by DEAN BAKER

That is the question that people around the world should be asking as the International Monetary Fund dishes out its prescription for austerity. The IMF program calls for cutbacks in government support for health care, pensions and a wide range of other public services. It also calls for weakening labor market regulations that provide workers with job security.

These recommendations are being given in a context where the world economy is suffering from a massive shortfall of demand. In other words, tens of millions of people are unemployed right now because there is not enough spending to keep them employed. The IMF’s program is almost certain to reduce spending further leading to even larger shortfalls in demand and more unemployment.

But, the IMF says that we should trust them. The question we should all be asking is “why?”

Where was the IMF when the housing bubble in the United States and elsewhere was inflating to ever more dangerous levels? Was it frantically yelling at governments to rein in the bubbles before they burst with disastrous consequences? After all, what could possibly have been more important than warning of the dangers of these bubbles?

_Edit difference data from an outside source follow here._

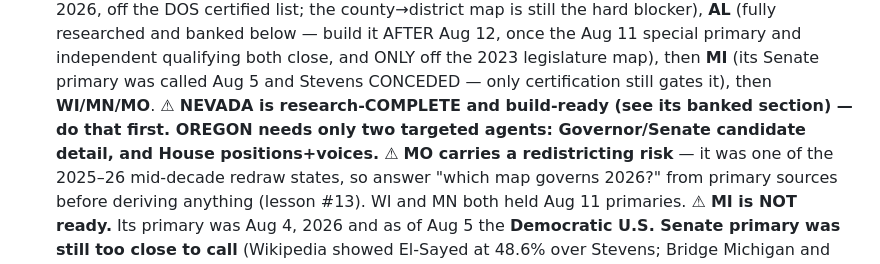
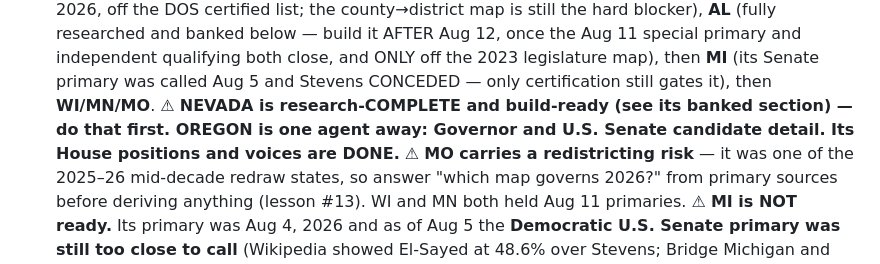
Before and after one commit to PonyXCNB/checknbalance, a Markdown page: CLAUDE.md, the part around one of its changes. Rendered like a GitHub page.

```diff
--- a/CLAUDE.md
+++ b/CLAUDE.md
@@ -690,8 +690,8 @@ time-sensitive calendar, and the incumbent-status sweep.
    map is still the hard blocker), **AL** (fully researched and banked below — build it AFTER Aug 12, once the Aug 11
    special primary and independent qualifying both close, and ONLY off the 2023 legislature map), then **MI**
    (its Senate primary was called Aug 5 and Stevens CONCEDED — only certification still gates it), then **WI/MN/MO**.
-   ⚠ **NEVADA is research-COMPLETE and build-ready (see its banked section) — do that first. OREGON needs
-   only two targeted agents: Governor/Senate candidate detail, and House positions+voices.**
+   ⚠ **NEVADA is research-COMPLETE and build-ready (see its banked section) — do that first. OREGON is
+   one agent away: Governor and U.S. Senate candidate detail. Its House positions and voices are DONE.**
    ⚠ **MO carries a redistricting risk** — it was one of the 2025–26 mid-decade redraw states, so answer "which map
    governs 2026?" from primary sources before deriving anything (lesson #13). WI and MN both held Aug 11 primaries.
    ⚠ **MI is NOT ready.** Its primary was Aug 4, 2026 and as of Aug 5 the **Democratic U.S. Senate primary was still
```
Also changed, not shown: other parts of CLAUDE.md (+44 -5 lines).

It was easy to both recognize the housing bubbles and that their collapse would have devastating consequences for the economy. Economies don’t adjust easily to a loss of wealth that in some cases exceeded 50 percent of GDP.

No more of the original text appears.